- [PROMPT]:
Omitting the pictures, print every line below exactly as it stands.

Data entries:
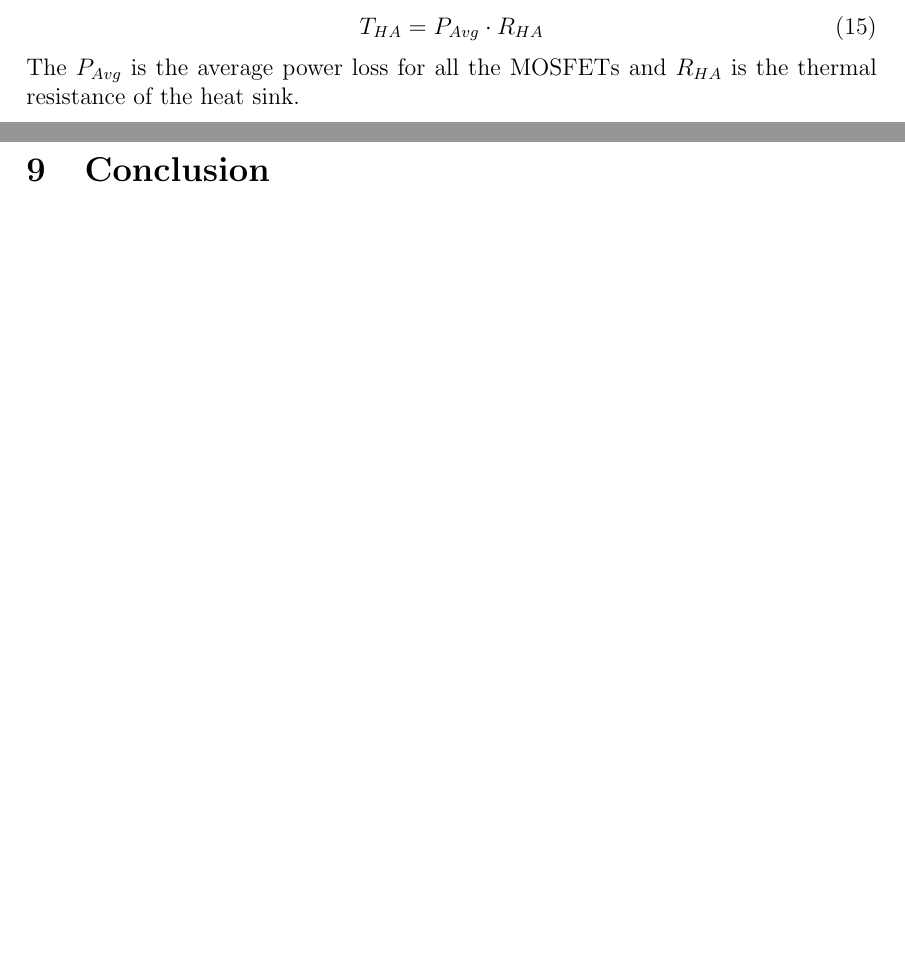
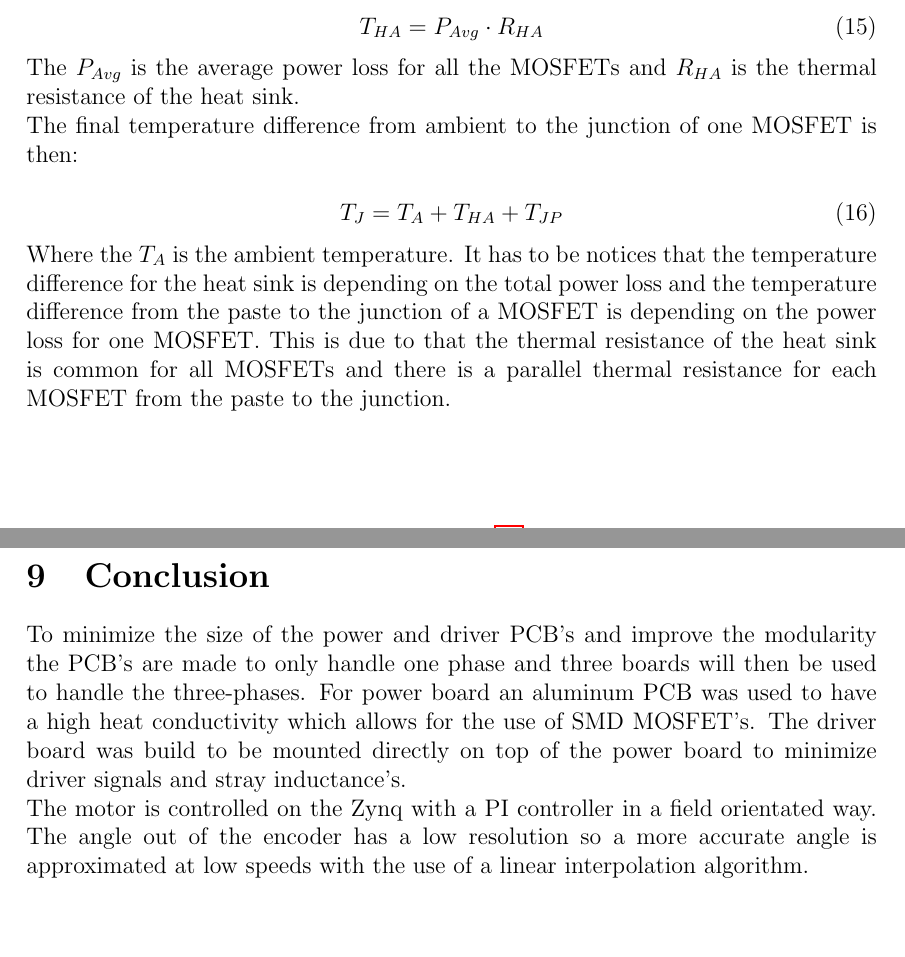
Before and after one commit to jaoff15/Inverter-Project-Report, a LaTeX document (main.tex, which reads sections/general/conclusion.tex, sections/hardware/powerboard/Power_Board.tex): two parts of pages 17 and 55 of 63, joined at a grey line, cut so that both start at the same text, the shorter picture padded with empty space. Compiled offline with pdfLaTeX.

Commit message:
Updates from Overleaf

```diff
--- a/sections/general/conclusion.tex
+++ b/sections/general/conclusion.tex
@@ -1,15 +1,9 @@
 \section{Conclusion}
 \label{sec:conclusion}
-% \begin{itemize}
-% \item We need to comment on the inverter
-%     \begin{itemize}
-%         \item Inverter
-%         \item Driver
-%         \item Contruction
-%         \item does it live up to the requirements
-%     \end{itemize}
-% \item Explaination of how the control circuit, is the correct version of the motor model with correct values for the controllers.
-% \item comment on the programming
-% Explain how the different parts of the "program" can be used in conjunction with the inverter, in order to get the motor running.
 
-% \end{itemize}
+
+To minimize the size of the power and driver PCB's and improve the modularity the PCB's are made to only handle one phase and three boards will then be used to handle the three-phases.
+For power board an aluminum PCB was used to have a high heat conductivity which allows for the use of SMD MOSFET's. The driver board was build to be mounted directly on top of the power board to minimize driver signals and stray inductance's.
+
+The motor is controlled on the Zynq with a PI controller in a field orientated way.
+The angle out of the encoder has a low resolution so a more accurate angle is approximated at low speeds with the use of a linear interpolation algorithm.
--- a/sections/hardware/powerboard/Power_Board.tex
+++ b/sections/hardware/powerboard/Power_Board.tex
@@ -219,3 +219,12 @@ From this the temperature difference over the heat sink is calculated, with equa
     \end{equation}
 
 The $P_{Avg}$ is the average power loss for all the MOSFETs and $R_{HA}$ is the thermal resistance of the heat sink.
+
+The final temperature difference from ambient to the junction of one MOSFET is then:
+
+    \begin{equation}
+        T_{J} = T_A + T_{HA} + T_{JP}
+        \label{Theatsink}
+    \end{equation}
+
+Where the $T_A$ is the ambient temperature. It has to be notices that the temperature difference for the heat sink is depending on the total power loss and the temperature difference from the paste to the junction of a MOSFET is depending on the power loss for one MOSFET. This is due to that the thermal resistance of the heat sink is common for all MOSFETs and there is a parallel thermal resistance for each MOSFET from the paste to the junction.
```
Also changed, not shown: sections/general/discussion.tex (+2 -2 lines).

- [TASK RESPONSE]:
Before and after one commit to jaoff15/Inverter-Project-Report, a LaTeX document (main.tex, which reads sections/general/conclusion.tex, sections/hardware/powerboard/Power_Board.tex): two parts of pages 17 and 55 of 63, joined at a grey line, cut so that both start at the same text, the shorter picture padded with empty space. Compiled offline with pdfLaTeX.

Commit message:
Updates from Overleaf

```diff
--- a/sections/general/conclusion.tex
+++ b/sections/general/conclusion.tex
@@ -1,15 +1,9 @@
 \section{Conclusion}
 \label{sec:conclusion}
-% \begin{itemize}
-% \item We need to comment on the inverter
-%     \begin{itemize}
-%         \item Inverter
-%         \item Driver
-%         \item Contruction
-%         \item does it live up to the requirements
-%     \end{itemize}
-% \item Explaination of how the control circuit, is the correct version of the motor model with correct values for the controllers.
-% \item comment on the programming
-% Explain how the different parts of the "program" can be used in conjunction with the inverter, in order to get the motor running.
 
-% \end{itemize}
+
+To minimize the size of the power and driver PCB's and improve the modularity the PCB's are made to only handle one phase and three boards will then be used to handle the three-phases.
+For power board an aluminum PCB was used to have a high heat conductivity which allows for the use of SMD MOSFET's. The driver board was build to be mounted directly on top of the power board to minimize driver signals and stray inductance's.
+
+The motor is controlled on the Zynq with a PI controller in a field orientated way.
+The angle out of the encoder has a low resolution so a more accurate angle is approximated at low speeds with the use of a linear interpolation algorithm.
--- a/sections/hardware/powerboard/Power_Board.tex
+++ b/sections/hardware/powerboard/Power_Board.tex
@@ -219,3 +219,12 @@ From this the temperature difference over the heat sink is calculated, with equa
     \end{equation}
 
 The $P_{Avg}$ is the average power loss for all the MOSFETs and $R_{HA}$ is the thermal resistance of the heat sink.
+
+The final temperature difference from ambient to the junction of one MOSFET is then:
+
+    \begin{equation}
+        T_{J} = T_A + T_{HA} + T_{JP}
+        \label{Theatsink}
+    \end{equation}
+
+Where the $T_A$ is the ambient temperature. It has to be notices that the temperature difference for the heat sink is depending on the total power loss and the temperature difference from the paste to the junction of a MOSFET is depending on the power loss for one MOSFET. This is due to that the thermal resistance of the heat sink is common for all MOSFETs and there is a parallel thermal resistance for each MOSFET from the paste to the junction.
```
Also changed, not shown: sections/general/discussion.tex (+2 -2 lines).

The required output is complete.